BEGIN

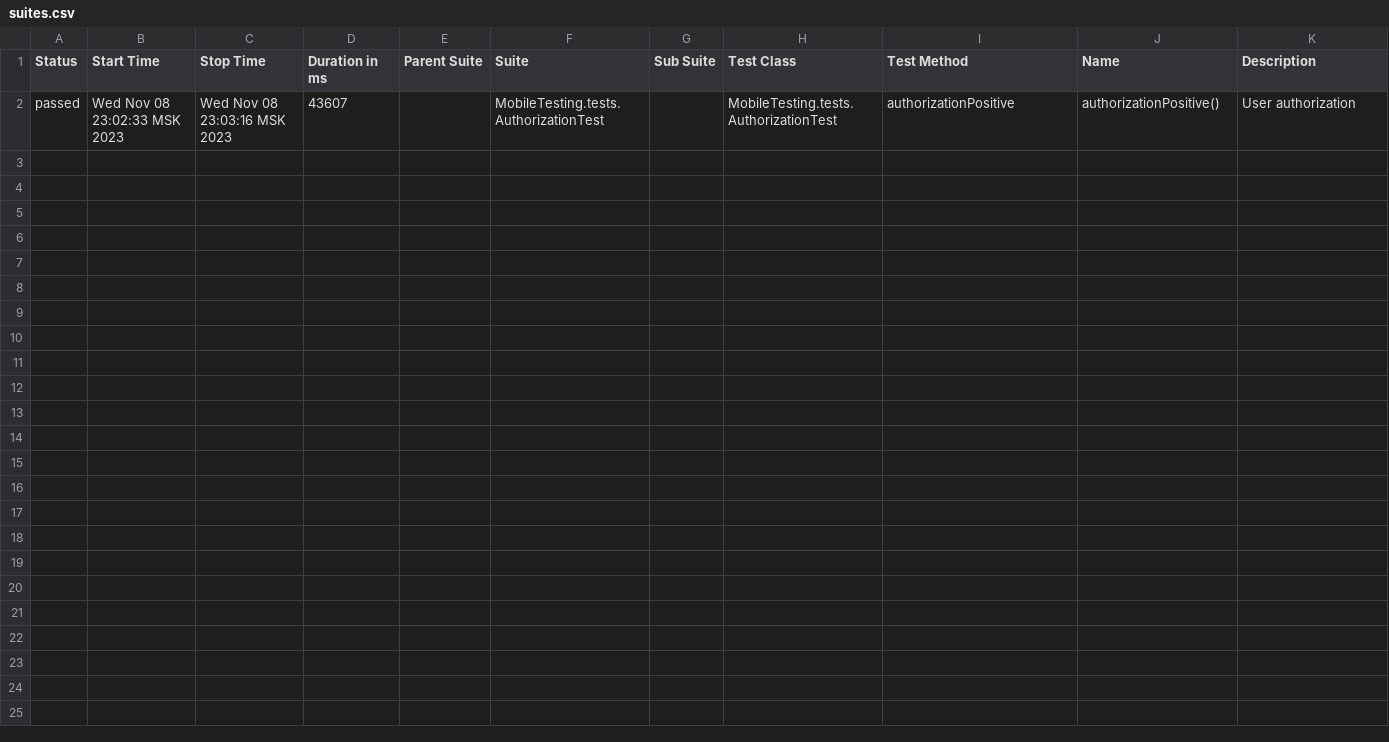
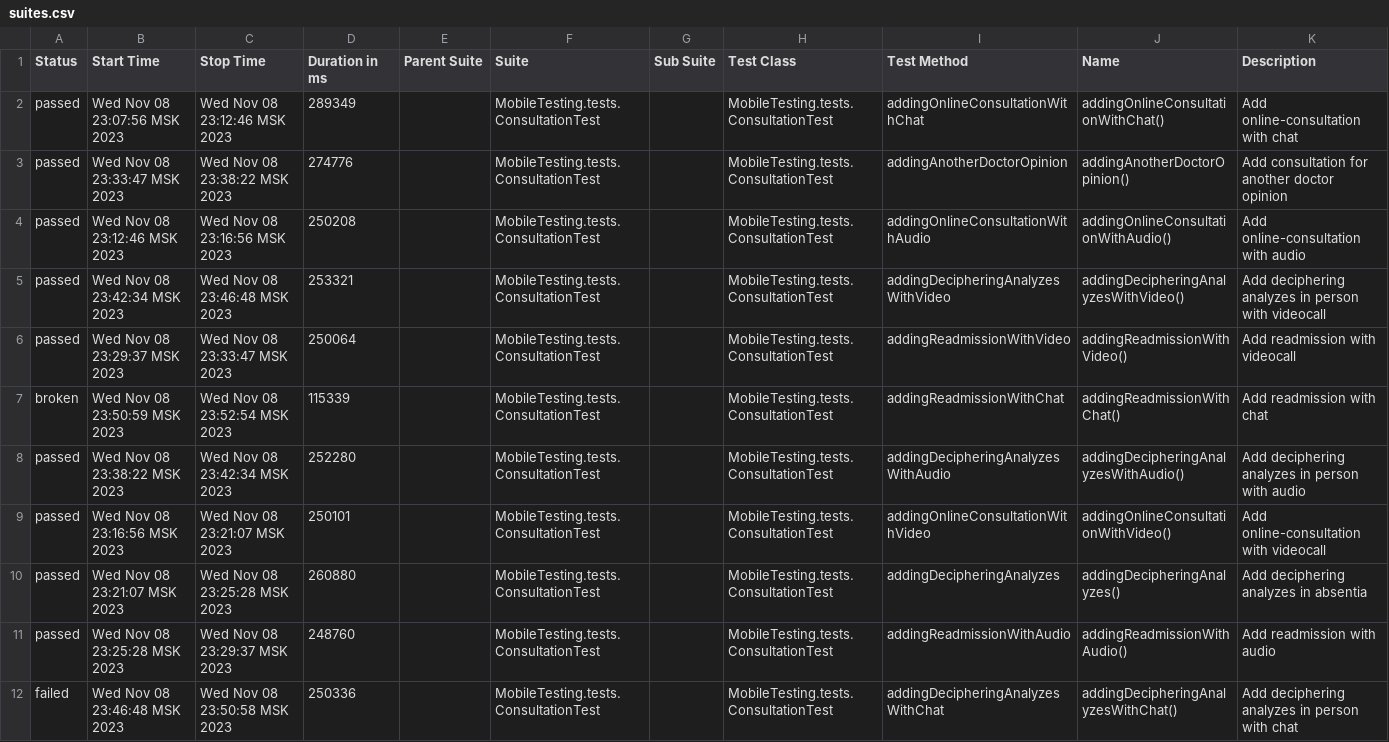
Before and after one commit to devops-ot/allure, a CSV file: data/suites.csv, drawn as a sheet.

```diff
--- a/data/suites.csv
+++ b/data/suites.csv
@@ -1,2 +1,12 @@
 "Status","Start Time","Stop Time","Duration in ms","Parent Suite","Suite","Sub Suite","Test Class","Test Method","Name","Description"
-"passed","Wed Nov 08 23:02:33 MSK 2023","Wed Nov 08 23:03:16 MSK 2023","43607","","MobileTesting.tests.AuthorizationTest","","MobileTesting.tests.AuthorizationTest","authorizationPositive","authorizationPositive()","User authorization"
+"passed","Wed Nov 08 23:07:56 MSK 2023","Wed Nov 08 23:12:46 MSK 2023","289349","","MobileTesting.tests.ConsultationTest","","MobileTesting.tests.ConsultationTest","addingOnlineConsultationWithChat","addingOnlineConsultationWithChat()","Add online-consultation with chat"
+"passed","Wed Nov 08 23:33:47 MSK 2023","Wed Nov 08 23:38:22 MSK 2023","274776","","MobileTesting.tests.ConsultationTest","","MobileTesting.tests.ConsultationTest","addingAnotherDoctorOpinion","addingAnotherDoctorOpinion()","Add consultation for another doctor opinion"
+"passed","Wed Nov 08 23:12:46 MSK 2023","Wed Nov 08 23:16:56 MSK 2023","250208","","MobileTesting.tests.ConsultationTest","","MobileTesting.tests.ConsultationTest","addingOnlineConsultationWithAudio","addingOnlineConsultationWithAudio()","Add online-consultation with audio"
+"passed","Wed Nov 08 23:42:34 MSK 2023","Wed Nov 08 23:46:48 MSK 2023","253321","","MobileTesting.tests.ConsultationTest","","MobileTesting.tests.ConsultationTest","addingDecipheringAnalyzesWithVideo","addingDecipheringAnalyzesWithVideo()","Add deciphering analyzes in person with videocall"
+"passed","Wed Nov 08 23:29:37 MSK 2023","Wed Nov 08 23:33:47 MSK 2023","250064","","MobileTesting.tests.ConsultationTest","","MobileTesting.tests.ConsultationTest","addingReadmissionWithVideo","addingReadmissionWithVideo()","Add readmission with videocall"
+"broken","Wed Nov 08 23:50:59 MSK 2023","Wed Nov 08 23:52:54 MSK 2023","115339","","MobileTesting.tests.ConsultationTest","","MobileTesting.tests.ConsultationTest","addingReadmissionWithChat","addingReadmissionWithChat()","Add readmission with chat"
+"passed","Wed Nov 08 23:38:22 MSK 2023","Wed Nov 08 23:42:34 MSK 2023","252280","","MobileTesting.tests.ConsultationTest","","MobileTesting.tests.ConsultationTest","addingDecipheringAnalyzesWithAudio","addingDecipheringAnalyzesWithAudio()","Add deciphering analyzes in person with audio"
+"passed","Wed Nov 08 23:16:56 MSK 2023","Wed Nov 08 23:21:07 MSK 2023","250101","","MobileTesting.tests.ConsultationTest","","MobileTesting.tests.ConsultationTest","addingOnlineConsultationWithVideo","addingOnlineConsultationWithVideo()","Add online-consultation with videocall"
+"passed","Wed Nov 08 23:21:07 MSK 2023","Wed Nov 08 23:25:28 MSK 2023","260880","","MobileTesting.tests.ConsultationTest","","MobileTesting.tests.ConsultationTest","addingDecipheringAnalyzes","addingDecipheringAnalyzes()","Add deciphering analyzes in absentia"
+"passed","Wed Nov 08 23:25:28 MSK 2023","Wed Nov 08 23:29:37 MSK 2023","248760","","MobileTesting.tests.ConsultationTest","","MobileTesting.tests.ConsultationTest","addingReadmissionWithAudio","addingReadmissionWithAudio()","Add readmission with audio"
+"failed","Wed Nov 08 23:46:48 MSK 2023","Wed Nov 08 23:50:58 MSK 2023","250336","","MobileTesting.tests.ConsultationTest","","MobileTesting.tests.ConsultationTest","addingDecipheringAnalyzesWithChat","addingDecipheringAnalyzesWithChat()","Add deciphering analyzes in person with chat"
```
Also changed, not shown: 36 other files.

END

Within the records above, count each line holding "data". Write down only the number.

◆ RESPONSE FOR THIS EXERCISE
3